"If Alfred Hitchcock wrote novels, he would be herded into a roundup and thrown in the caboose at the back of the book section. If Agatha Christie made films, she would be the toast of France."
That's Wilfrid Sheed speaking, and not John Russel Taylor. But it does sort of put things into perspective, doesn't it? There always has been a marked contrast between form and content in Hitchcock's films, a disparity that may well be built right into the motion-picture medium. For after all, things that happen in the dark up there on that big screen happen to us; they involve the audience -- at least on the emotional level -- sometimes quite completely. It was because of Hitchcock's instinctive grasp of this essential truth about movies that he was able to exploit it so well. Like most geniuses, he was, according to Isaiah Berlin's designation, a hedgehog: cThe fox knows many things, but the hedgehog knows one big thing." And this critical biography of the director, in so many ways a model of its kind, is remarkable in that it tells us more about the many things he did not know than the one big thing he did.
In certain practical ways, Alfred Hitchcock's ignorance was appalling. The lower-middle-class son of a greengrocer, he grew up in a Catholic household and a Jesuit school where sexual repression was so much the order of the day that until he met the woman who was to be his wife, he had never even been out with a girl. When directing his first film, "The Pleasure Garden," at the age of 26, he had to be taken aside and told a few of the facts of life when one of his actresses refused to perform a stunt because it was "that time of the month."
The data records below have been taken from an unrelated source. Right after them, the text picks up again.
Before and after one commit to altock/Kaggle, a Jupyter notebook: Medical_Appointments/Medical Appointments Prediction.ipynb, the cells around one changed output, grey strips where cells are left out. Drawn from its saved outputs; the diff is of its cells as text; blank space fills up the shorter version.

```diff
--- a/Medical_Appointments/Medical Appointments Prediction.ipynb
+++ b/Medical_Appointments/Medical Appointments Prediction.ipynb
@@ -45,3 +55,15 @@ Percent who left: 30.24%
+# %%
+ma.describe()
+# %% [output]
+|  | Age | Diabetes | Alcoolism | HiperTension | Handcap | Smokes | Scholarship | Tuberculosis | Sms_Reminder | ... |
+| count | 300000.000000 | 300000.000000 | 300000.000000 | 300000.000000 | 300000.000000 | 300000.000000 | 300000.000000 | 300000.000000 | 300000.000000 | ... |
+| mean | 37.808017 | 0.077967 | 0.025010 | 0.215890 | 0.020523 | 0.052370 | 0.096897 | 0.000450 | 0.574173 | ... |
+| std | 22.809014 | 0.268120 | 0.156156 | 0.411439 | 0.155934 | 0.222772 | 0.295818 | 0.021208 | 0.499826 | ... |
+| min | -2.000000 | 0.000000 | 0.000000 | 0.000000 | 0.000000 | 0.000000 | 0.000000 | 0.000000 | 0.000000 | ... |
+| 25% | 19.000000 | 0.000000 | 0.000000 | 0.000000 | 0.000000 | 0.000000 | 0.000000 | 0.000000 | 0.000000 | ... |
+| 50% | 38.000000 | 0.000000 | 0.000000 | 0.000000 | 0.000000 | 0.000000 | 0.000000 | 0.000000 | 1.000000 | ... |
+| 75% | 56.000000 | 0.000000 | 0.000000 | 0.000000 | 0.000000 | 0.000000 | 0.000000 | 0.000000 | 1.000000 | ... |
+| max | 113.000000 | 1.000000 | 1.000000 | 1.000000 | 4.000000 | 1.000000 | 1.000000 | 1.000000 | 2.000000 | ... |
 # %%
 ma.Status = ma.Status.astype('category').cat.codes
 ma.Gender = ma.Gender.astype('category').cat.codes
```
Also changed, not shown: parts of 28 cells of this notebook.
He had managed to find his way into Britain's nascent motion-picture industry almost directly out of school. And once in, his drive, talent and attention to detail soon found him a place in the directorhs chair. From his first solid hit, "The Lodger," the Hitchcock style was established. The elements of that style singled out by Taylor are its "subtlety and moral ambiguity, as well as... the virtuoso display of sheer technique." And "The Lodger" was, of course, a thriller, his first, and ever after Hitchcock would work best, managing often to get surprisingly subtle effects, with just such material -- and such material only.
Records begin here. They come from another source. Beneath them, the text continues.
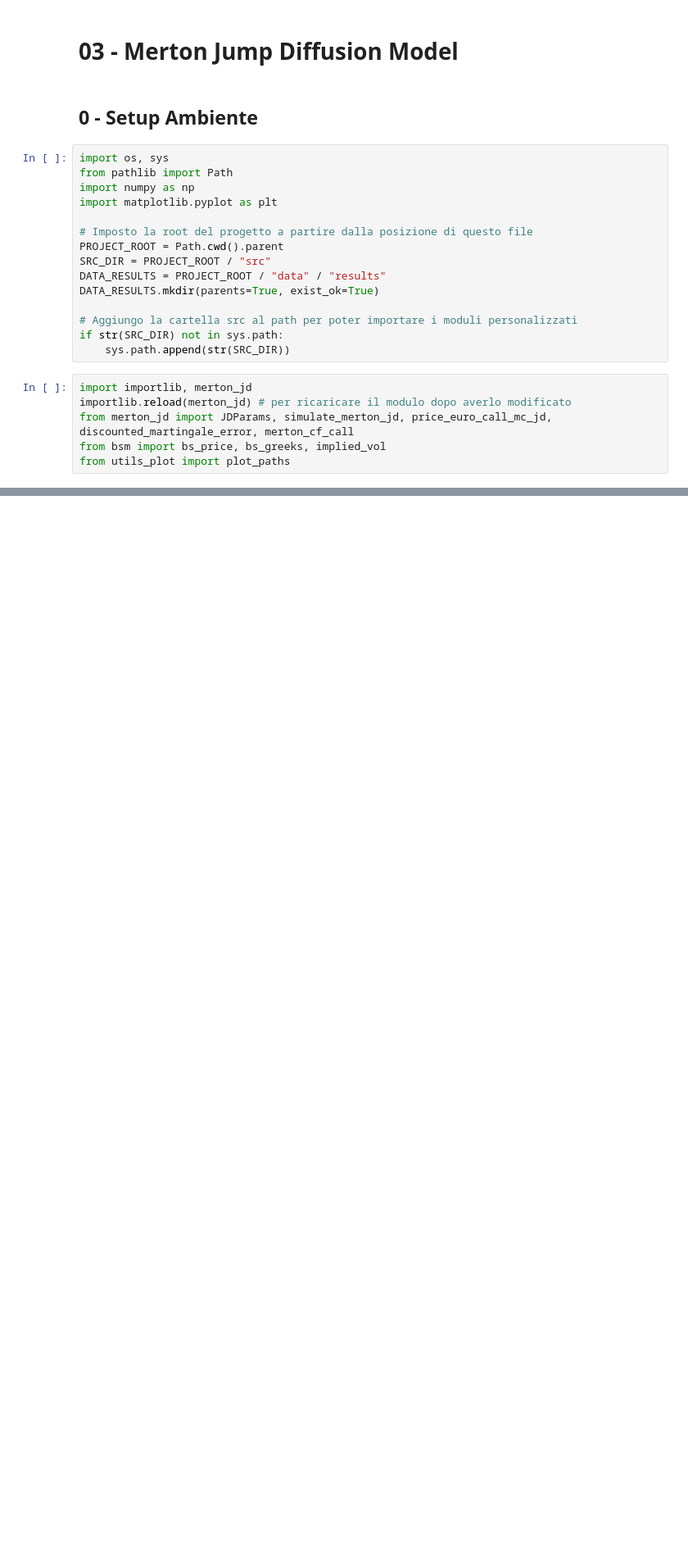
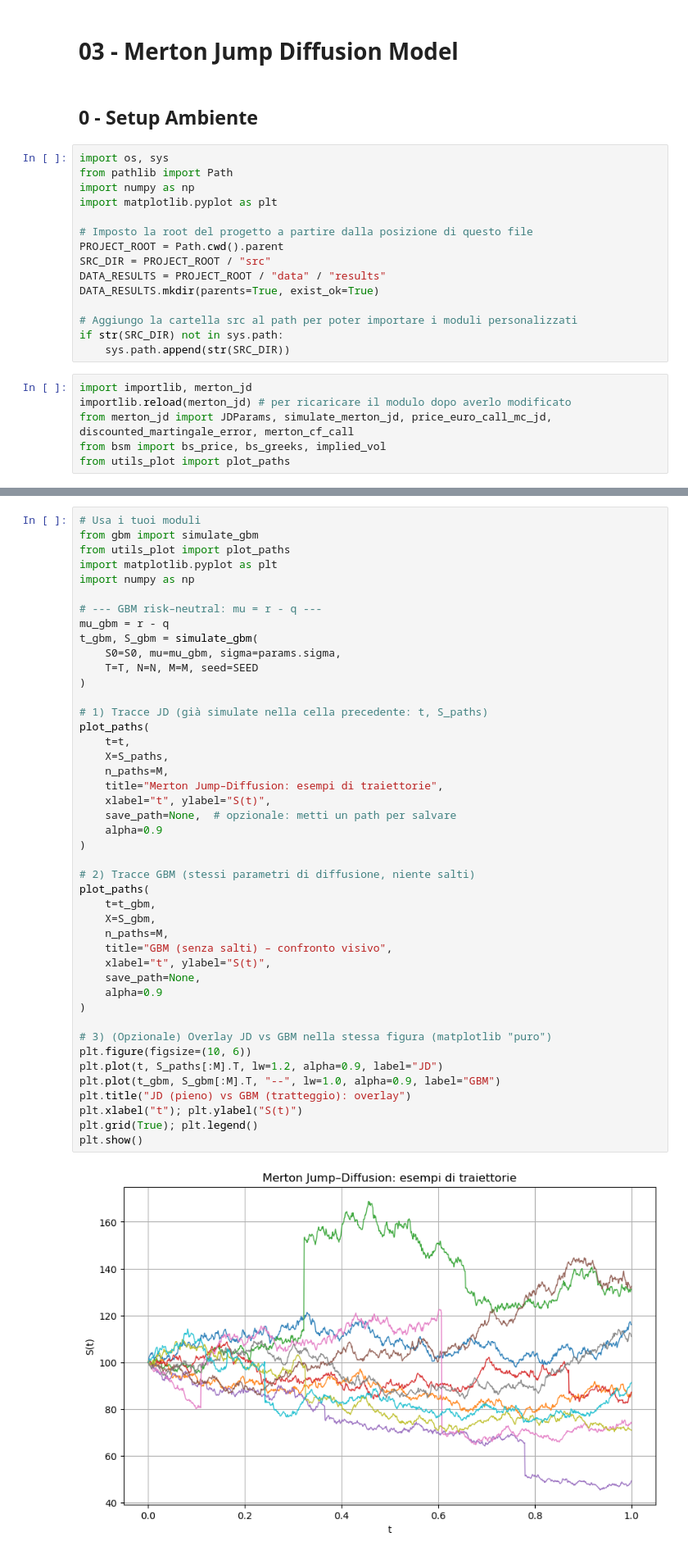
Before and after one commit to EmanueleLippi/Tesi_Opzioni_MonteCarlo, a Jupyter notebook: notebooks/03 -Merton_Jump_Diffusion.ipynb, the cells around one changed output, grey strips where cells are left out. Shown at 82% size. Cells and saved outputs as stored; diff of their text form; blank space fills up the shorter version.

```diff
--- a/notebooks/03 -Merton_Jump_Diffusion.ipynb
+++ b/notebooks/03 -Merton_Jump_Diffusion.ipynb
@@ -43,0 +79,46 @@ Monte Carlo: 11.667349945675907 ± 0.2764567128434369
+# %%
+# Usa i tuoi moduli
+from gbm import simulate_gbm
+from utils_plot import plot_paths
+import matplotlib.pyplot as plt
+import numpy as np
+
+# --- GBM risk–neutral: mu = r - q ---
+mu_gbm = r - q
+t_gbm, S_gbm = simulate_gbm(
+    S0=S0, mu=mu_gbm, sigma=params.sigma,
+    T=T, N=N, M=M, seed=SEED
+)
+
+# 1) Tracce JD (già simulate nella cella precedente: t, S_paths)
+plot_paths(
+    t=t,
+    X=S_paths,
+    n_paths=M,
+    title="Merton Jump–Diffusion: esempi di traiettorie",
+    xlabel="t", ylabel="S(t)",
+    save_path=None,  # opzionale: metti un path per salvare
+    alpha=0.9
+)
+
+# 2) Tracce GBM (stessi parametri di diffusione, niente salti)
+plot_paths(
+    t=t_gbm,
+    X=S_gbm,
+    n_paths=M,
+    title="GBM (senza salti) – confronto visivo",
+    xlabel="t", ylabel="S(t)",
+    save_path=None,
+    alpha=0.9
+)
+
+# 3) (Opzionale) Overlay JD vs GBM nella stessa figura (matplotlib "puro")
+plt.figure(figsize=(10, 6))
+plt.plot(t, S_paths[:M].T, lw=1.2, alpha=0.9, label="JD")
+plt.plot(t_gbm, S_gbm[:M].T, "--", lw=1.0, alpha=0.9, label="GBM")
+plt.title("JD (pieno) vs GBM (tratteggio): overlay")
+plt.xlabel("t"); plt.ylabel("S(t)")
+plt.grid(True); plt.legend()
+plt.show()
+# %% [output]
+[figure, added]
```
Also changed, not shown: parts of 9 cells of this notebook, 1 other file.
His was a craftsman's approach to movie storytelling, and he had a tecnician's sure sense of just what needed to be done to keep the action bubbling along. His catch-all word for such necessary plot elements was "MacGuffin." Every Hitchcock movie had its MacGuffin. But what precisely did he mean by it? I shall be eternally grateful to John Russell Taylor for providing a definitive answer to that in the form of this favorite shaggy dog story of the director's about two passengers on a Scottish train:
"There is a large mysteriously shaped parcel on the rack, and the inquisitive passenger asks the other what it is. 'A MacGuffin' is the reply. 'What's a MacGuffin?' 'It's for trapping lions in the Highlands.' 'But there are no lions in the Highlands.' 'Well then, there's no MacFuffin.'"
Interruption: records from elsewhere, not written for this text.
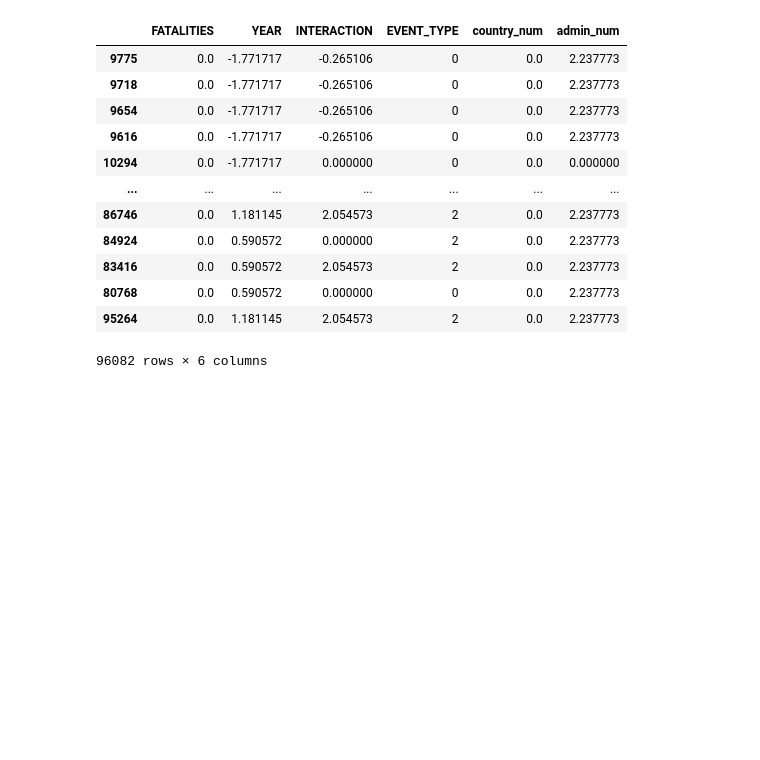
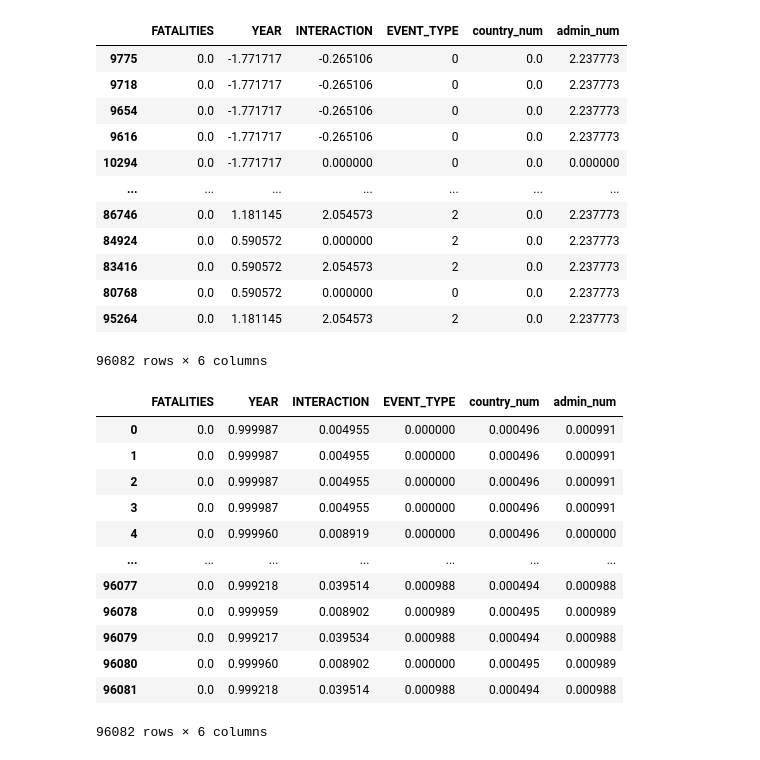
Before and after one commit to mishhgun01/ml-2023, a Jupyter notebook: lab_01.ipynb, the cells around one changed output. Saved outputs shown, nothing was run; the diff lists cells and outputs as text; code cells hidden in the pictures; blank space fills up the shorter version.

```diff
--- a/lab_01.ipynb
+++ b/lab_01.ipynb
@@ -183,3 +183,26 @@ See the caveats in the documentation: https://pandas.pydata.org/pandas-docs/stab
 | 80768 | 0.0 | 0.590572 | 0.000000 | 0 | 0.0 | 2.237773 |
 | 95264 | 0.0 | 1.181145 | 2.054573 | 2 | 0.0 | 2.237773 |
 96082 rows × 6 columns
+# %%
+from sklearn import preprocessing
+# norm_df['EVEeNT_TYPE'] = (norm_df['EVENT_TYPE']-norm_df['EVENT_TYPE'].median())/norm_df['EVENT_TYPE'].std()
+df['admin_num'] = df.apply(admin_to_number, axis=1)
+df['country_num'] = df.apply(country_to_number, axis=1)
+normalized = preprocessing.normalize(df[['FATALITIES','YEAR', 'INTERACTION', 'EVENT_TYPE', 'country_num', 'admin_num']])
+df_to_clusterization = pd.DataFrame(normalized, columns=['FATALITIES','YEAR', 'INTERACTION', 'EVENT_TYPE', 'country_num', 'admin_num'])
+df_to_clusterization.to_csv(r'df_to_clusters.csv', index= False )
+df_to_clusterization
+# %% [output]
+|  | FATALITIES | YEAR | INTERACTION | EVENT_TYPE | country_num | admin_num |
+| 0 | 0.0 | 0.999987 | 0.004955 | 0.000000 | 0.000496 | 0.000991 |
+| 1 | 0.0 | 0.999987 | 0.004955 | 0.000000 | 0.000496 | 0.000991 |
+| 2 | 0.0 | 0.999987 | 0.004955 | 0.000000 | 0.000496 | 0.000991 |
+| 3 | 0.0 | 0.999987 | 0.004955 | 0.000000 | 0.000496 | 0.000991 |
+| 4 | 0.0 | 0.999960 | 0.008919 | 0.000000 | 0.000496 | 0.000000 |
+| ... | ... | ... | ... | ... | ... | ... |
+| 96077 | 0.0 | 0.999218 | 0.039514 | 0.000988 | 0.000494 | 0.000988 |
+| 96078 | 0.0 | 0.999959 | 0.008902 | 0.000989 | 0.000495 | 0.000989 |
+| 96079 | 0.0 | 0.999217 | 0.039534 | 0.000988 | 0.000494 | 0.000988 |
+| 96080 | 0.0 | 0.999960 | 0.008902 | 0.000000 | 0.000495 | 0.000989 |
+| 96081 | 0.0 | 0.999218 | 0.039514 | 0.000988 | 0.000494 | 0.000988 |
+96082 rows × 6 columns
```
Also changed, not shown: 3 other files.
And so, as Taylo spells it out, "a MacGuffin is something totally irrelevant and nonexistent which is the subject of conversation and action...." It provides the picture with its plot, though not much else.
Reduced to such basic elements, Alfred Hitchcock's films seem perhaps both less and more than we may have first thought them. Less because taken on literary terms, there is, we realize, very little to movies that may have held us such as "The Thirty-Nine Steps," The Lady Vanishes" and "North by Northwest": They are pure MacGuffin. On the other hand, we also realize that although there was not much more to others such as "Strangers on a Train" and "Vertigo," they leave a disturbing sense of aftershock that lingers long after the plot's resolution. Hitchcock's genius was in managing, occasionally, to touch those deep wellsprings of emotion -- almost always he did this visually -- and set off those resounding aftershocks of feeling.
How did he do it? Why was he capable of it sometimes, though not at others? Was he ever fully aware of his ability to touch these dark places? These are the questions that John Russell Taylor doesn't answer. Oviously, I wish he had. Yet I certainly do not intend to feign dissatisfaction with a book so well written, one that provided me with so much pleasure. Although not perfect it is very good indeed. As a record of Alfred Hitchcock's life, it is, for the most part, a record of his films -- for the very good reason, Taylor would assure us, tht his films were his life. Well, perhaps. But think of Hitchcock's career as his MacGuffin, and you will realize that something is missing.